I've felt the burn, experienced the pain, enjoyed the success and with last Sunday's 12 mile run, I am anxiously counting down to race day. Sunday mornings run started at 5.45 am, the temp at 34 degrees. Our 12 miles would take us through the beginning of the marathon course. It would also serve as my last long run and Spence's longest run ever. We started with some trepidation. The Austin Marathon has traditionally been a point to point downhill course. Big changes in the course this year meant some hills and many more elevation changes than in years past. I'd heard some commentary about the new course and portions to watch out for and was eager to see it and "feel" it for myself.
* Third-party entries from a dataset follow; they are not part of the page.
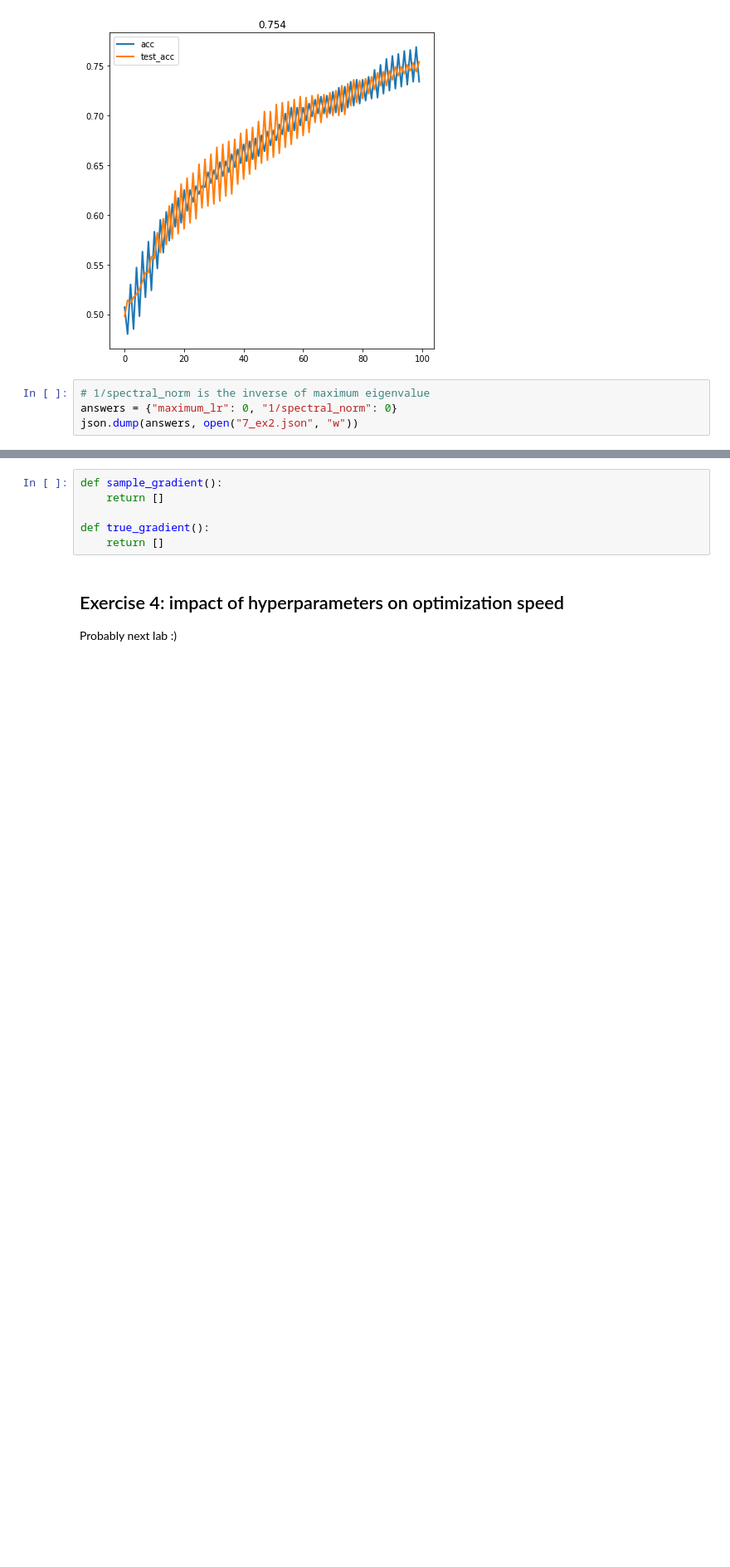
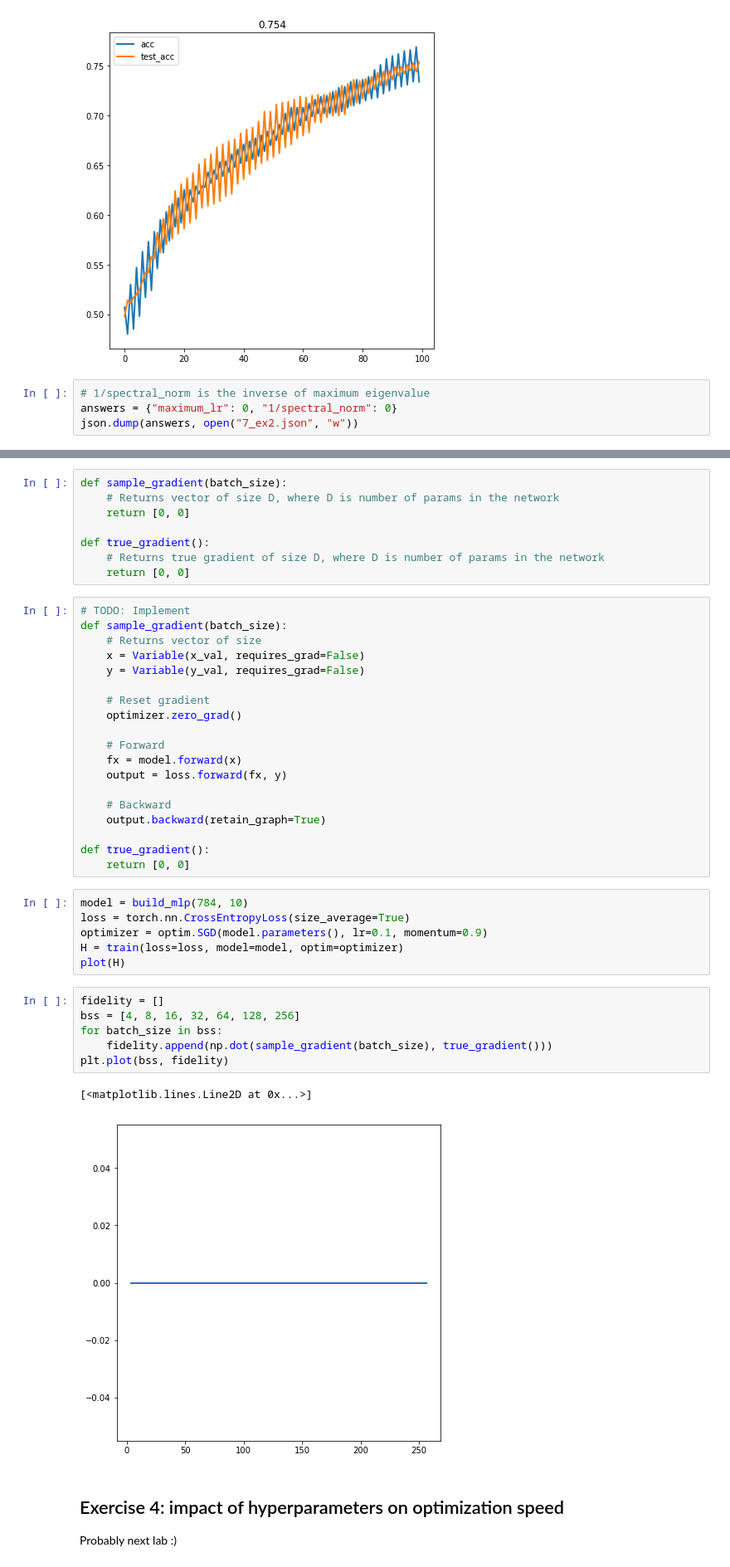
Before and after one commit to kgalias/nn2018, a Jupyter notebook: lab/7_neural_network_optimization.ipynb, the cells around one changed output, grey strips where cells are left out. Shown at 83% size. Drawn from its saved outputs; the diff is of its cells as text; blank space fills up the shorter version.

```diff
--- a/lab/7_neural_network_optimization.ipynb
+++ b/lab/7_neural_network_optimization.ipynb
@@ -339,12 +339,48 @@ Expected outcome is shown below.
 
 Note:
 * Exam might have questions about interpretation of these plots.
-# %%
-def sample_gradient():
-    return []
-
-def true_gradient():
-    return []
+# %%
+def sample_gradient(batch_size):
+    # Returns vector of size D, where D is number of params in the network
+    return [0, 0]
+
+def true_gradient():
+    # Returns true gradient of size D, where D is number of params in the network
+    return [0, 0]
+# %%
+# TODO: Implement
+def sample_gradient(batch_size):
+    # Returns vector of size
+    x = Variable(x_val, requires_grad=False)
+    y = Variable(y_val, requires_grad=False)
+
+    # Reset gradient
+    optimizer.zero_grad()
+
+    # Forward
+    fx = model.forward(x)
+    output = loss.forward(fx, y)
+
+    # Backward
+    output.backward(retain_graph=True)
+
+def true_gradient():
+    return [0, 0]
+# %%
+model = build_mlp(784, 10)
+loss = torch.nn.CrossEntropyLoss(size_average=True)
+optimizer = optim.SGD(model.parameters(), lr=0.1, momentum=0.9)
+H = train(loss=loss, model=model, optim=optimizer)
+plot(H)
+# %%
+fidelity = []
+bss = [4, 8, 16, 32, 64, 128, 256]
+for batch_size in bss:
+    fidelity.append(np.dot(sample_gradient(batch_size), true_gradient()))
+plt.plot(bss, fidelity)
+# %% [output]
+[<matplotlib.lines.Line2D at 0x...>]
+[figure, added]
 # %% [markdown]
 ## Exercise 4: impact of hyperparameters on optimization speed
 
```
Also changed, not shown: parts of 3 cells of this notebook.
The first two uphill miles clicked by and we quickly hit our stride. Talking about the race, about training, about work and about family, we headed through the streets anxiously awaiting the challenges that were just up the road. The first section of hills came and passed and as I checked our pace, I was pleasantly surprised to see an average mile consistent with our "non-hilly" training runs. As we made our way through the middle miles or our run, it all started sinking in...this was it, the end of this training cycle was coming. One mistake I made last year was going through marathon training without having an exit strategy. I did the training, did the race and left with a hollow feeling of "what now?" There was no race to look forward to, no purpose to my training, and I felt the letdown. This year, I'm going to be gearing up by transitioning into Tri season. I'm facing my fear of the swim by taking a much needed swim course taught by Andrea Fisher of Texas Iron. Andrea is a professional triathlete and absolute speedster in every sense of the word. The class starts tomorrow...and I'm hoping to be able to share some good news Thursday (namely that I survived.)
Spence and I kept cranking out the miles Sunday and talked about our next plans. We're both seriously considering a May Olympic distance tri....hence my need for swimming instruction. Our situations run very parallel and we both don't take lightly the time commitment training takes in terms of balancing it with our family. Last year while doing the marathon my wife was pregnant with our second child...this year Spence and his wife are planning on number 2. Having that support and a compatriot — both from an edurance sport perspective and family perspective — has been a great experience.
Miles 5, 6, and 7 came with little fanfare or challenge, but we knew what was to come. Mile 8 hit and so did the hills. There were some pretty big hills, but I was excited that with each one climbed we were still feeling good. I am confident that our training has prepared us well for the challenges, but I'm also mindful that come race day I'll have to pull off the gas a bit knowing that I'll be running for a lot longer. As we decended out of the hills and back to lake we were both bolstered by our success and excited to take a step closer to race day.